** MATERIAL PROVIDED follows **

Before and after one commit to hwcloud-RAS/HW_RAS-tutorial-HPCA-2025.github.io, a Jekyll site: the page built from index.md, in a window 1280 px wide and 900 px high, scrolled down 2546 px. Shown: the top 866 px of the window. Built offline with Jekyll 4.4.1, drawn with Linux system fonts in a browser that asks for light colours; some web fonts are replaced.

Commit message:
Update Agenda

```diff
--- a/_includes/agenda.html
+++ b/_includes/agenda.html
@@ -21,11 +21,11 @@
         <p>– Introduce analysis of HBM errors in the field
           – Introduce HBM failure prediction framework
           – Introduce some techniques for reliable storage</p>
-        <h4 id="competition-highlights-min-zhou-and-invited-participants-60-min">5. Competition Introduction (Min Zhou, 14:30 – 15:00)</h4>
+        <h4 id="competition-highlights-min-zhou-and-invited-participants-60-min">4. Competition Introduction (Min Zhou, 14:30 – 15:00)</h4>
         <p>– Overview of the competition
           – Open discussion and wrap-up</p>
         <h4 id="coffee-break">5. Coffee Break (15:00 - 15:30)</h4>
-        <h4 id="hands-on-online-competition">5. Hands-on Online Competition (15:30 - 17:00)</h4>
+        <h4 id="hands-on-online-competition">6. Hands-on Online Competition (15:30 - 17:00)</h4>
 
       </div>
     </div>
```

** End of MATERIAL PROVIDED **
** MATERIAL PROVIDED follows **

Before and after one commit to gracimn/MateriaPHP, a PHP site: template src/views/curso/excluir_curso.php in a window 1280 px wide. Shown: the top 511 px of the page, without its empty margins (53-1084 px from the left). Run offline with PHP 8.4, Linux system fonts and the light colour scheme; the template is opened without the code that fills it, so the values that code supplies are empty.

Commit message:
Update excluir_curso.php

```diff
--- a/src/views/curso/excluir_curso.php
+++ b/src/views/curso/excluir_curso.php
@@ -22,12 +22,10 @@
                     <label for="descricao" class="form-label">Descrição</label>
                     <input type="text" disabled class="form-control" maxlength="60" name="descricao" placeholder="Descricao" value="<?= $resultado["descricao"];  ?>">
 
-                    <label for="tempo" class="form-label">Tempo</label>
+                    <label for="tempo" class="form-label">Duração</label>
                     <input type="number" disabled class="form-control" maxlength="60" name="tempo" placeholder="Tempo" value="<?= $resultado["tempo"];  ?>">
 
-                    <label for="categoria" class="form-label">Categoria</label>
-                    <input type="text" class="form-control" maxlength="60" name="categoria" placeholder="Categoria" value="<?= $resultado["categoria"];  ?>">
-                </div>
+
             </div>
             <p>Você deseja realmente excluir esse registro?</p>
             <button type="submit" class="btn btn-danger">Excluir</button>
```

** End of MATERIAL PROVIDED **

▸ REQUIREMENT: Select and copy every line of the listing with the word "text".

▸ SOLVED EXERCISE:
                     <input type="text" disabled class="form-control" maxlength="60" name="descricao" placeholder="Descricao" value="<?= $resultado["descricao"];  ?>">
-                    <input type="text" class="form-control" maxlength="60" name="categoria" placeholder="Categoria" value="<?= $resultado["categoria"];  ?>">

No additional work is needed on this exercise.